      [I've got these ideas about nuclear fusion that I'd like to try. It wouldn't be all that hard, nor even expensive, to collect enough parts and build it. Problem is radiation, neighbors' safety, and stuff like that. So I haven't]

    3. diodesign (Written by Reg staff) Silver badge

      Re: What the AAIB had to say

      FWIW the article does link to the report...


  5. Fruit and Nutcase Silver badge


    That looks very much like an Arduino nano v3 clone with an Atmel ATMEGA328P MCU next to the wireless board on the kill switch board. The AAIB report also shows the mainboard with two such devices,and the kill switch transmitter also has one. They can be purchased for under £4 each, including delivery. The type of relay board on the kill switch, around £2.50 each.

    1. jake Silver badge

      Re: Arduino
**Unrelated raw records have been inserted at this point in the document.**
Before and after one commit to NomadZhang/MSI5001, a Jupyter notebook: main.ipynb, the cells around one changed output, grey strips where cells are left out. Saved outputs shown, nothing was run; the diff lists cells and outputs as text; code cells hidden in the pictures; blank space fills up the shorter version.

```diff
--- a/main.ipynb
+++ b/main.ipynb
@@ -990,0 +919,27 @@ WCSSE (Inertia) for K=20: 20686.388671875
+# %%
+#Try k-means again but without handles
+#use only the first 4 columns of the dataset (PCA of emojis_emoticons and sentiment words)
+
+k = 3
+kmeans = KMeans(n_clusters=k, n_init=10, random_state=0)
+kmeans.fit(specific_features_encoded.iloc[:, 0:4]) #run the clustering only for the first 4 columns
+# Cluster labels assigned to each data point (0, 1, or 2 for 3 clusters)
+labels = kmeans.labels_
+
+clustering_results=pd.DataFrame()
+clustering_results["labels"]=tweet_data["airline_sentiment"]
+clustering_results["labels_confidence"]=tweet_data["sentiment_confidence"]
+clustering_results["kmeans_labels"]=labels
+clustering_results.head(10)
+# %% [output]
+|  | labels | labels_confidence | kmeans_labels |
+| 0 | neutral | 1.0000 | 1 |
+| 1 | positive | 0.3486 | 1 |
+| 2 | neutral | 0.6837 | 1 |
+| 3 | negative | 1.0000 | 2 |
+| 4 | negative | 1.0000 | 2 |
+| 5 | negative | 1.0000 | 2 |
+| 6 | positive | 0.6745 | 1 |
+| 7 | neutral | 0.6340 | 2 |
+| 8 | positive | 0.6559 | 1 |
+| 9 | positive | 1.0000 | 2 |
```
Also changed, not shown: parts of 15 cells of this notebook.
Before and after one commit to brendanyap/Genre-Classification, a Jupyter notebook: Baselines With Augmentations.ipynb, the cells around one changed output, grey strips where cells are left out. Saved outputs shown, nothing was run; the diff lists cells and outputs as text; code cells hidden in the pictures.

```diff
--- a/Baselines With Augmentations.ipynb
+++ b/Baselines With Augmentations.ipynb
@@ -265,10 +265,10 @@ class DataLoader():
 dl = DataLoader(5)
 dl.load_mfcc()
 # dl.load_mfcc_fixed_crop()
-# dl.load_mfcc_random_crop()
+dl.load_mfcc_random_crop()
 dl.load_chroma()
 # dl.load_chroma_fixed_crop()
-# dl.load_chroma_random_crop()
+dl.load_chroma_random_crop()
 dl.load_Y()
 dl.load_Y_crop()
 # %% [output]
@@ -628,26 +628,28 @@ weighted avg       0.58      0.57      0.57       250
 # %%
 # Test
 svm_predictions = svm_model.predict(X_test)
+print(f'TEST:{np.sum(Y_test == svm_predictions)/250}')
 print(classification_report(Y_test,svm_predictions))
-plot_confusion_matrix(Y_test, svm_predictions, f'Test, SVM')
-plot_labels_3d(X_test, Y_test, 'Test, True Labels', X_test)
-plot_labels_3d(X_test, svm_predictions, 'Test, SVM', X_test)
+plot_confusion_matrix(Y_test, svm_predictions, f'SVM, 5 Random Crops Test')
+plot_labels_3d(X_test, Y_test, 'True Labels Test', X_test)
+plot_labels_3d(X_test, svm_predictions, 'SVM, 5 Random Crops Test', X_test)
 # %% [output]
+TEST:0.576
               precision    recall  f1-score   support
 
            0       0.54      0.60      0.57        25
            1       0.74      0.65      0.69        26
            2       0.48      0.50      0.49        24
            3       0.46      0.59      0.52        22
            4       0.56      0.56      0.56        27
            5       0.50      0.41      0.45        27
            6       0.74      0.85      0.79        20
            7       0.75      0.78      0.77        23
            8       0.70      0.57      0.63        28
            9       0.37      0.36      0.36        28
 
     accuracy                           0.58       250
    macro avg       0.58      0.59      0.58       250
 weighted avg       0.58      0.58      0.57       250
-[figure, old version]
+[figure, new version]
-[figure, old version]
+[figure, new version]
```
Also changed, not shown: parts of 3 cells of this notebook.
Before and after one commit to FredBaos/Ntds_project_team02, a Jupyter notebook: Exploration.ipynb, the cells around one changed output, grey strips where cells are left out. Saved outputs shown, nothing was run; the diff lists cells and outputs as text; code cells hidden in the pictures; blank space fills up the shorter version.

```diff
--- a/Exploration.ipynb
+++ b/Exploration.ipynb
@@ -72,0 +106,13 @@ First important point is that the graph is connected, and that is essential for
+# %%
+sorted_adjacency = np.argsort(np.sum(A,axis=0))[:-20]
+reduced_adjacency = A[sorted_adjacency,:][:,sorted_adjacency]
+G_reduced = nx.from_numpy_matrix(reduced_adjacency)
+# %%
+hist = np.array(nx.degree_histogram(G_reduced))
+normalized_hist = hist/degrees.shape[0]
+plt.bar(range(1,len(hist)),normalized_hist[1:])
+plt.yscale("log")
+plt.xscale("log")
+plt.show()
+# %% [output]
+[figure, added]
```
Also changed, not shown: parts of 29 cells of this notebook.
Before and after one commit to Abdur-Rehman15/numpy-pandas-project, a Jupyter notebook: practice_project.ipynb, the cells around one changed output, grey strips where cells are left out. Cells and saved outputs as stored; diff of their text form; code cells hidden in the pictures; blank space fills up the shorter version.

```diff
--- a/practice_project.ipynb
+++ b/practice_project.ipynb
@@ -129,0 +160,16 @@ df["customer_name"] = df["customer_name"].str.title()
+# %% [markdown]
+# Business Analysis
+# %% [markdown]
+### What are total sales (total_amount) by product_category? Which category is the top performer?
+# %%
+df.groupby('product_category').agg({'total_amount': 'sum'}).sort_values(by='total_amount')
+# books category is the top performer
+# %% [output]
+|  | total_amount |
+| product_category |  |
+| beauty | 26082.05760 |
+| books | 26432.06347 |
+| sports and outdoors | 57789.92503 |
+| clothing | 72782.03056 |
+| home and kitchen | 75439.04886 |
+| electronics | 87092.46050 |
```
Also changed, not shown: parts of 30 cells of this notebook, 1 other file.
      Nothing wrong with Arduino and ATMega kit in and of itself. I've found it quite robust and very reliable. Would I fly with it? Possibly in an experimental, yes. Low and slow, though. Very, very low and slow. If I were intimately familiar with the code. Maybe.

      How these particular examples are assembled, on the other hand ...

      1. Fruit and Nutcase Silver badge

        Re: Arduino

        Agree. I use the cheaper clone devices for prototyping, then switch to slightly more expensive ones assembled in Italy for anything more permanent.

        The 2 units bought over for the demo at Goodwood were 3/4 scale versions, so very much a development prototype - but that does not excuse the issues with the design and fabrication.

        1. Neil Barnes Silver badge

          Re: Arduino

          Fabricated? Bollocks... I could swallow a handful of 0805s and throw up a better build than that.

          There isn't a problem per se with bolting mass produced modules together, nor even necessarily with using perfboard to hold it - if it's done right. Doing it righter would require a proper PCB being designed to some sort of recognised best practice, and significant testing of failure modes. It would also include some sort of quality control, like, say, looking at the product.

          In particular the most obvious requirement is, as pointed out in the article and above, don't use the presence of a signal command as a kill switch. Use the absence of a signal...

          FFS there was more safety and lockout on the boards we built for PARIS.

          <idle speculation> I wonder if this was 'designed' by simply scaling up an existing drone design? With perhaps little understanding at the basic level of how some of the modules really worked? </idle speculation>

          <edit> And they used a normally closed relay as a kill switch? Did they go to school? Did it rain that day and the teacher didn't come?

          1. ClockworkOwl

            Re: Arduino

            No excuses, all drone software I've used has comprehensive fail safe features:

            Bad signal - drop to floor...

            Even if they'd used cheap and nasty drone racing hardware, there would have been more intrinsic safety. I can only cringe when looking at the build quality, I wouldn't even plug a flight battery into this to test it!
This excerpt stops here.